Series: ASM Handbook
Volume: 6
Publisher: ASM International
Published: 01 January 1993
DOI: 10.31399/asm.hb.v06.a0001453
EISBN: 978-1-62708-173-3
... the oxides of many elements. Hydrogen with a dew point of −51 °C (−60 °F) dissociates the oxides of most elements found in heat-resistant alloys, with the notable exception of aluminum and titanium, which are found in most of the high-strength heat-resistant base metals. Inert gases, such as helium...
Series: ASM Desk Editions
Publisher: ASM International
Published: 01 December 1998
DOI: 10.31399/asm.hb.mhde2.a0003156
EISBN: 978-1-62708-199-3
... of 10 −4 to 10 −5 mm Hg, pure hydrogen, and partly combusted city gas dried to a dew point of 4 °C (40 °F). For the recommended temperatures in these atmospheres, see the entries for Mo, Ta, and W at the end of this table. (b) Decomposes before melting at 1740 °C (3165 °F) for MoSi 2 , and 1825 °C...

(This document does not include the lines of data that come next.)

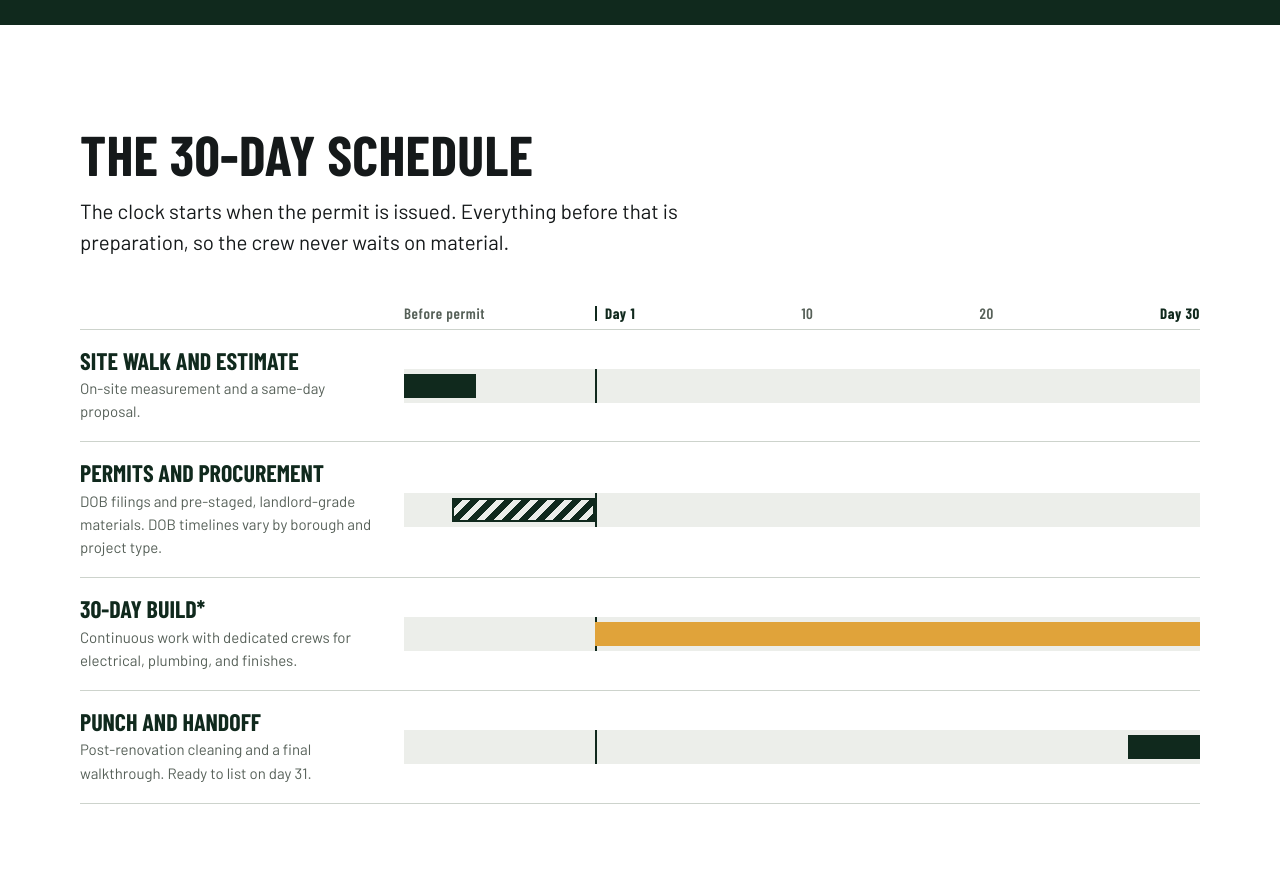
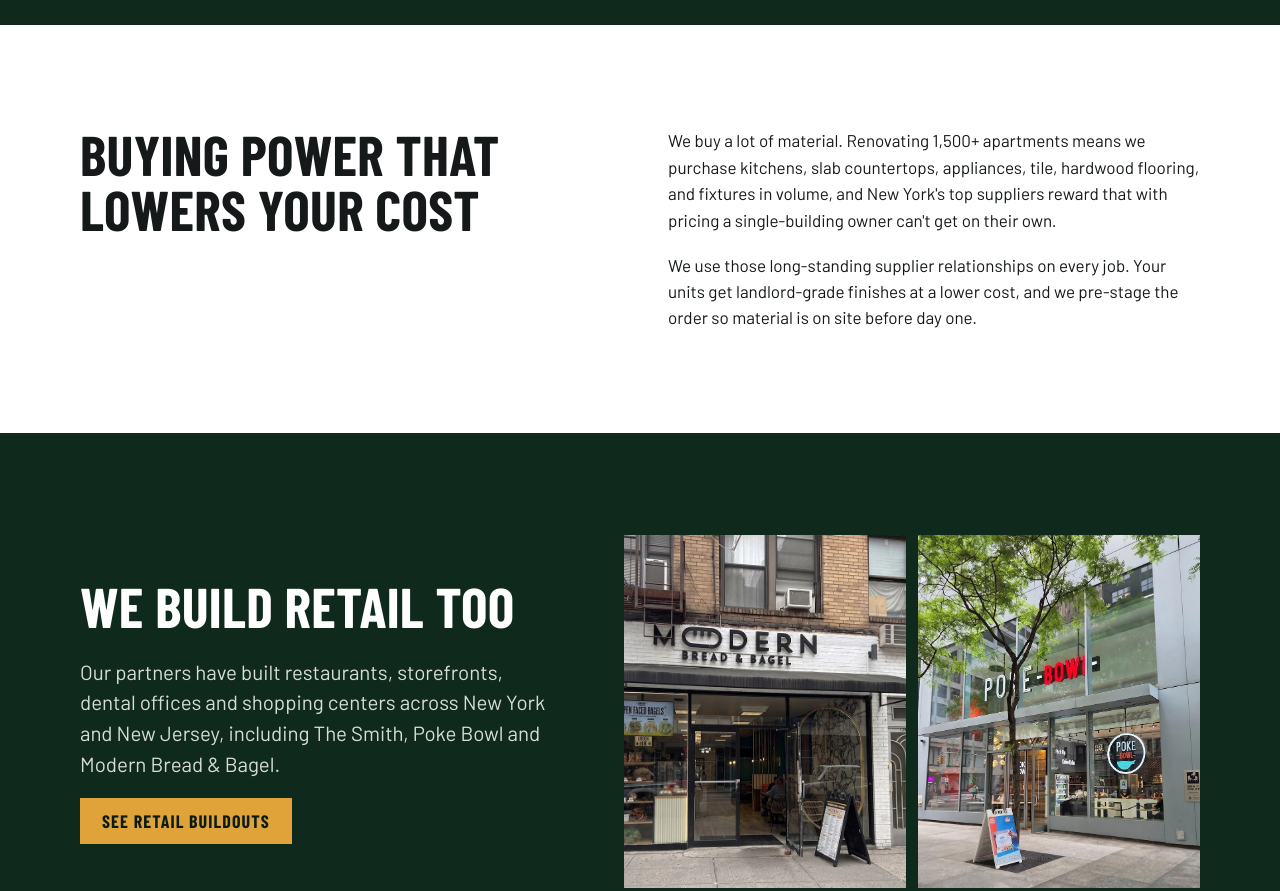
Before and after one commit to aghravialex/katrenovation-website, a plain HTML site: page index.html in a window 1280 px wide. Shown: the part 3260-4151 px from the top of the page. Drawn offline with nearby package versions, Linux system fonts and the light colour scheme; a web font is replaced by a local one.

Commit message:
content: remove the 30-day schedule section
Co-Authored-By: Claude Fable 5.1 <noreply@anthropic.com>

```diff
--- a/index.html
+++ b/index.html
@@ -148,35 +148,6 @@
   </div>
 </section>
 
-<section class="band" id="process">
-  <div class="wrap">
-    <h2 class="h-section">The 30-day schedule</h2>
-    <p class="lede" style="margin-top:14px">The clock starts when the permit is issued. Everything before that is preparation, so the crew never waits on material.</p>
-    <div class="schedule">
-      <div class="sched-axis" aria-hidden="true">
-        <div></div>
-        <div class="track"><span class="pre">Before permit</span><span class="days"><b>Day 1</b><span>10</span><span>20</span><b>Day 30</b></span></div>
-      </div>
-      <div class="sched-row">
-        <div><h3>Site walk and estimate</h3><p>On-site measurement and a same-day proposal.</p></div>
-        <div class="track"><span class="bar" style="--from:0%;--to:9%;--i:0"></span></div>
-      </div>
-      <div class="sched-row">
-        <div><h3>Permits and procurement</h3><p>DOB filings and pre-staged, landlord-grade materials. DOB timelines vary by borough and project type.</p></div>
-        <div class="track"><span class="bar bar--open" style="--from:6%;--to:24%;--i:1"></span></div>
-      </div>
-      <div class="sched-row">
-        <div><h3>30-day build*</h3><p>Continuous work with dedicated crews for electrical, plumbing, and finishes.</p></div>
-        <div class="track"><span class="bar bar--gold" style="--from:24%;--to:100%;--i:2"></span></div>
-      </div>
-      <div class="sched-row">
-        <div><h3>Punch and handoff</h3><p>Post-renovation cleaning and a final walkthrough. Ready to list on day 31.</p></div>
-        <div class="track"><span class="bar" style="--from:91%;--to:100%;--i:3"></span></div>
-      </div>
-    </div>
-  </div>
-</section>
-
 <section class="band">
   <div class="wrap split">
     <h2 class="h-section">Buying power that lowers your cost</h2>
@@ -235,7 +206,6 @@
       <nav class="footer-nav" aria-label="Footer">
         <a href="/">Apartments</a>
         <a href="/retail/">Retail buildouts</a>
-        <a href="#process">Schedule</a>
         <a href="#estimate">Get estimate</a>
         <a href="tel:+15167764440">(516) 776-4440</a>
         <a href="mailto:info@katrenos.com">info@katrenos.com</a>
```
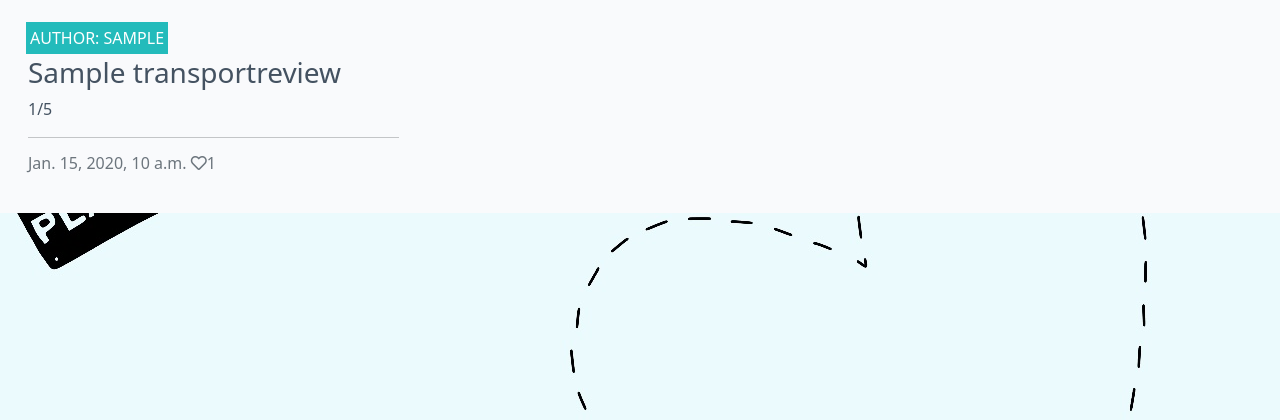
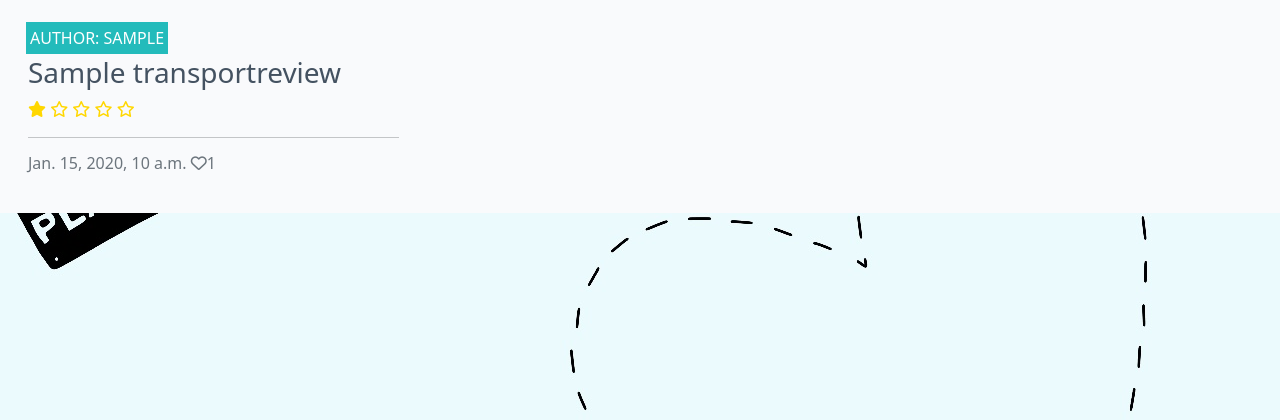
Before and after one commit to Code-Institute-Submissions/ShonaOB-GetAroundProject4_DecResub, a Django app: page / in a window 1280 px wide. Shown: the part 60-480 px from the top of the page. Run offline with Django 3.2, Linux system fonts and the light colour scheme; tables that the repository leaves empty hold one stand-in row (values such as "Sample post"); some libraries are stand-ins or nearby versions.

Commit message:
Add star icons to match ratings and styling

```diff
--- a/static/css/style.css
+++ b/static/css/style.css
@@ -142,3 +142,7 @@ body {
     background: transparent;
     border: none;
 }
+
+.fa-star {
+    color: #ffd700;
+}
--- a/templates/base.html
+++ b/templates/base.html
@@ -16,6 +16,7 @@
     <script src="https://cdn.jsdelivr.net/npm/bootstrap@5.0.1/dist/js/bootstrap.bundle.min.js"
         integrity="sha384-gtEjrD/SeCtmISkJkNUaaKMoLD0//ElJ19smozuHV6z3Iehds+3Ulb9Bn9Plx0x4" crossorigin="anonymous">
     </script>
+    <script src="https://kit.fontawesome.com/b7c98e4770.js" crossorigin="anonymous"></script>
     <link rel="stylesheet" href="{% static 'css/style.css' %}">
 
 </head>
--- a/templates/index.html
+++ b/templates/index.html
@@ -25,7 +25,13 @@
                             </div>
                             <a href="{% url 'review_detail' review.slug  %}" class="post-link">
                                 <h3 class="card-title">{{ review.title }}</h3>
-                                <p class="card-text">{{ review.rating }}/5</p>
+                                <p>
+                                    <span class ="{% if review.rating > 0 %} fa-solid fa-star {% else %} fa-regular fa-star {% endif%}"></span>
+                                    <span class ="{% if review.rating > 1 %} fa-solid fa-star {% else %} fa-regular fa-star {% endif%}"></span>
+                                    <span class ="{% if review.rating > 2 %} fa-solid fa-star {% else %} fa-regular fa-star {% endif%}"></span>
+                                    <span class ="{% if review.rating > 3 %} fa-solid fa-star {% else %} fa-regular fa-star {% endif%}"></span>
+                                    <span class ="{% if review.rating > 4 %} fa-solid fa-star {% else %} fa-regular fa-star {% endif%}"></span>
+                                </p>
                             </a>
                             <hr>
                             <p class="card-text text-muted h6">{{ review.created_on }}
```
Also changed, not shown: templates/review_detail.html (+7 -1 lines).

Series: ASM Handbook
Volume: 13A
Publisher: ASM International
Published: 01 January 2003
DOI: 10.31399/asm.hb.v13a.a0003694
EISBN: 978-1-62708-182-5
... weather conditions. This is especially important in the early morning when the weather is changing or during seasonal changes when condensation is common. The presence of a thin film of condensed moisture on the surface may be visually imperceptible, but a quick check of the dew point and the surface...